Deporting a Kibbutznik

I somehow missed this intriguing (albeit depressing) news item about a Japanese woman who came to Israel as a kibbutz volunteer on Samar (the legendary “hippy-anarchist” kibbutz north of Eilat), married a kibbutznik, and a few years later admitted to authorities that she and her husband were divorcing, after she had lived off and on in Israel for a decade. She was promptly ordered to be deported and forced to leave Israel this March.

All this, despite the fact that the kibbutz had elected her as a member by an unprecedented majority because members thought the dance instructor was such a vital member of their community. The kibbutz has protested the government’s decision and plans to keep her membership open for as long as it takes her to be allowed to return—which might be some time, if ever.

“I have no status in Israel now,” she said. “My situation is the same as Palestinians who need invitaions from Israelis and permission to come to Israel.
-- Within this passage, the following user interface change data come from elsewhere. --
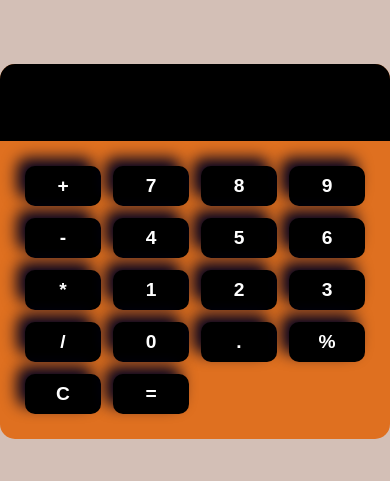
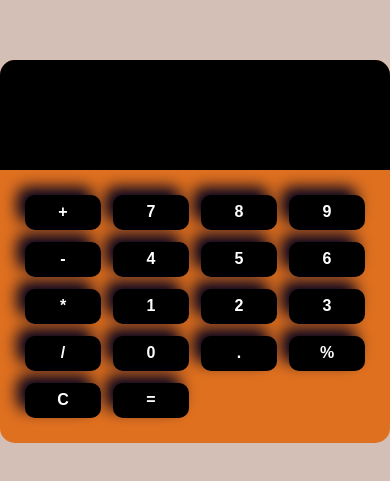
Before and after one commit to birat04/Calculator, a plain HTML site: page index.html in a window 390 px wide. Shown: the part 203-684 px from the top of the page. Drawn offline with Linux system fonts and the light colour scheme.

Commit message:
Update style.css

```diff
--- a/style.css
+++ b/style.css
@@ -21,6 +21,7 @@ body {
     border-radius: 15px;
     width: 90%;
     max-width: 400px;
+    min-width: 300px;
     margin: 0 auto;
     height: fit-content;
     overflow: hidden;
@@ -30,8 +31,10 @@ body {
 
 #display {
     width: 100%;
+    min-height: 80px;
+    height: auto;
     margin: 0 auto;
-    padding: 35px;
+    padding: 20px 35px;
     font-size: 3rem;
     text-align: right;
     border: none;
@@ -49,6 +52,7 @@ body {
 button {
     width: 100%;
     height: 50px;
+    aspect-ratio: 1;
     border-radius: 10px;
     border: none;
     background-color: var(--button-bg-color);
@@ -57,6 +61,7 @@ button {
     font-weight: bold;
     box-shadow: -8px -8px 15px rgb(0, 0, 30);
     cursor: pointer;
+    transition: background-color 0.2s ease;
 }
 
 button:hover {
@@ -68,7 +73,8 @@ button:active {
 }
 
 button:focus {
-    outline: 2px solid var(--button-active-color);
+    outline: none;
+    box-shadow: 0 0 0 3px var(--button-active-color);
 }
 
 @media screen and (max-width: 500px) {
@@ -86,3 +92,15 @@ button:focus {
         font-size: 1.2rem;
     }
 }
+
+@media screen and (max-width: 400px) {
+    #display {
+        font-size: 1.5rem;
+        padding: 15px;
+    }
+
+    button {
+        height: 35px;
+        font-size: 1rem;
+    }
+}
```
And yes, the way the country is being run is a certain reflection of its people, this is true. But I have become connected to the Israeli way of life, to how people open their hearts straight away. I loved my life in Israel and I want to return to my home.”